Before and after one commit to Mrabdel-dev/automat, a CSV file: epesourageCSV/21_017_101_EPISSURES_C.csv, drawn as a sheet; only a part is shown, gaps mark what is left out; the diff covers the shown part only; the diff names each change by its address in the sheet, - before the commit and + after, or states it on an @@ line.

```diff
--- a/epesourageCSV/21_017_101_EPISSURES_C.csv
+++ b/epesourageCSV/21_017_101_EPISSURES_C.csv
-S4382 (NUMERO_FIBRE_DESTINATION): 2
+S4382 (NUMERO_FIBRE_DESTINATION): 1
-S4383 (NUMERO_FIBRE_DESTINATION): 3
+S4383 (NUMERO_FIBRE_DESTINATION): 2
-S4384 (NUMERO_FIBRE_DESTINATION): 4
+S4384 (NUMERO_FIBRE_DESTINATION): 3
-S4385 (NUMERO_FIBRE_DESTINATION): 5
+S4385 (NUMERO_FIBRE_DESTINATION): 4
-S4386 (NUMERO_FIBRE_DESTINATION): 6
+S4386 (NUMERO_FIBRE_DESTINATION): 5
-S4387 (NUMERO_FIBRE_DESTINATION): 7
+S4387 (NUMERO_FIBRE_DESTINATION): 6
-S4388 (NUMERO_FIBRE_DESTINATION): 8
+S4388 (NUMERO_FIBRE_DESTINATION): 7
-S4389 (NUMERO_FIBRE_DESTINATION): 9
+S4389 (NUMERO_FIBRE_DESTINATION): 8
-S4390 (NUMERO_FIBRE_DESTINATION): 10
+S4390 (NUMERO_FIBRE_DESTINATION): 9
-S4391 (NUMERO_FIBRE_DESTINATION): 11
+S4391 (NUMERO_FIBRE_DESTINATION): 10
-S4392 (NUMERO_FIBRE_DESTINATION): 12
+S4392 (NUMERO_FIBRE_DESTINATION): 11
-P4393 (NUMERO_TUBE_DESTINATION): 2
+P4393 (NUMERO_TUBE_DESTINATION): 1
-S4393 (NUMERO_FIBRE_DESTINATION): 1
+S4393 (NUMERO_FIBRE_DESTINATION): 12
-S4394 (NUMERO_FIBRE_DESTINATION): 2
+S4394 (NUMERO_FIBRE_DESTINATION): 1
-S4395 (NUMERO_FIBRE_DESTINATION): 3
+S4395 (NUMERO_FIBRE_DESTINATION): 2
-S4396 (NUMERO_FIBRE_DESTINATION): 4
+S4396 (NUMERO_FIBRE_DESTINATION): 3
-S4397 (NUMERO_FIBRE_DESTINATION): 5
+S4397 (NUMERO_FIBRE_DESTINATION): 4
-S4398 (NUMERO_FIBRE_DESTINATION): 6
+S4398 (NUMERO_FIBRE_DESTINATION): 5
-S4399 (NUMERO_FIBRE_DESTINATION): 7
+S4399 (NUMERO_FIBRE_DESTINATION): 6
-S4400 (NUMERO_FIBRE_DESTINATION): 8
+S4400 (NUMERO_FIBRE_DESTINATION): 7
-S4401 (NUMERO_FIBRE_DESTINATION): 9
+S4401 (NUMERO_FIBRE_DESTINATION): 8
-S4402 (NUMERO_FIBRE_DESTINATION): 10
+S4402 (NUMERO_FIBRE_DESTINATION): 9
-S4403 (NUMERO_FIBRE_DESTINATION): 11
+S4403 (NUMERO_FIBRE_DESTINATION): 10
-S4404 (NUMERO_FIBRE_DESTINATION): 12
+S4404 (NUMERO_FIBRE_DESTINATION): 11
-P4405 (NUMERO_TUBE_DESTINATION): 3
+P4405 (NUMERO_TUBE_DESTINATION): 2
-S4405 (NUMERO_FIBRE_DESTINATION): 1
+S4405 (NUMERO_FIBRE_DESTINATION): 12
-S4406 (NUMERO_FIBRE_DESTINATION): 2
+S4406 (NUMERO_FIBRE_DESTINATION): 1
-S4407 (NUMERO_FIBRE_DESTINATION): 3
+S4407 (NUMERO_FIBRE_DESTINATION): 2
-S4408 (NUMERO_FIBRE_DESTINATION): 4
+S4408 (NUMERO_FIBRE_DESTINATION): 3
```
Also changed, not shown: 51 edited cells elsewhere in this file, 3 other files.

EXERCISE –
Pull every line containing "epesourageCSV" from the data.

SOLUTION TO THIS EXERCISE –
Before and after one commit to Mrabdel-dev/automat, a CSV file: epesourageCSV/21_017_101_EPISSURES_C.csv, drawn as a sheet; only a part is shown, gaps mark what is left out; the diff covers the shown part only; the diff names each change by its address in the sheet, - before the commit and + after, or states it on an @@ line.
--- a/epesourageCSV/21_017_101_EPISSURES_C.csv
+++ b/epesourageCSV/21_017_101_EPISSURES_C.csv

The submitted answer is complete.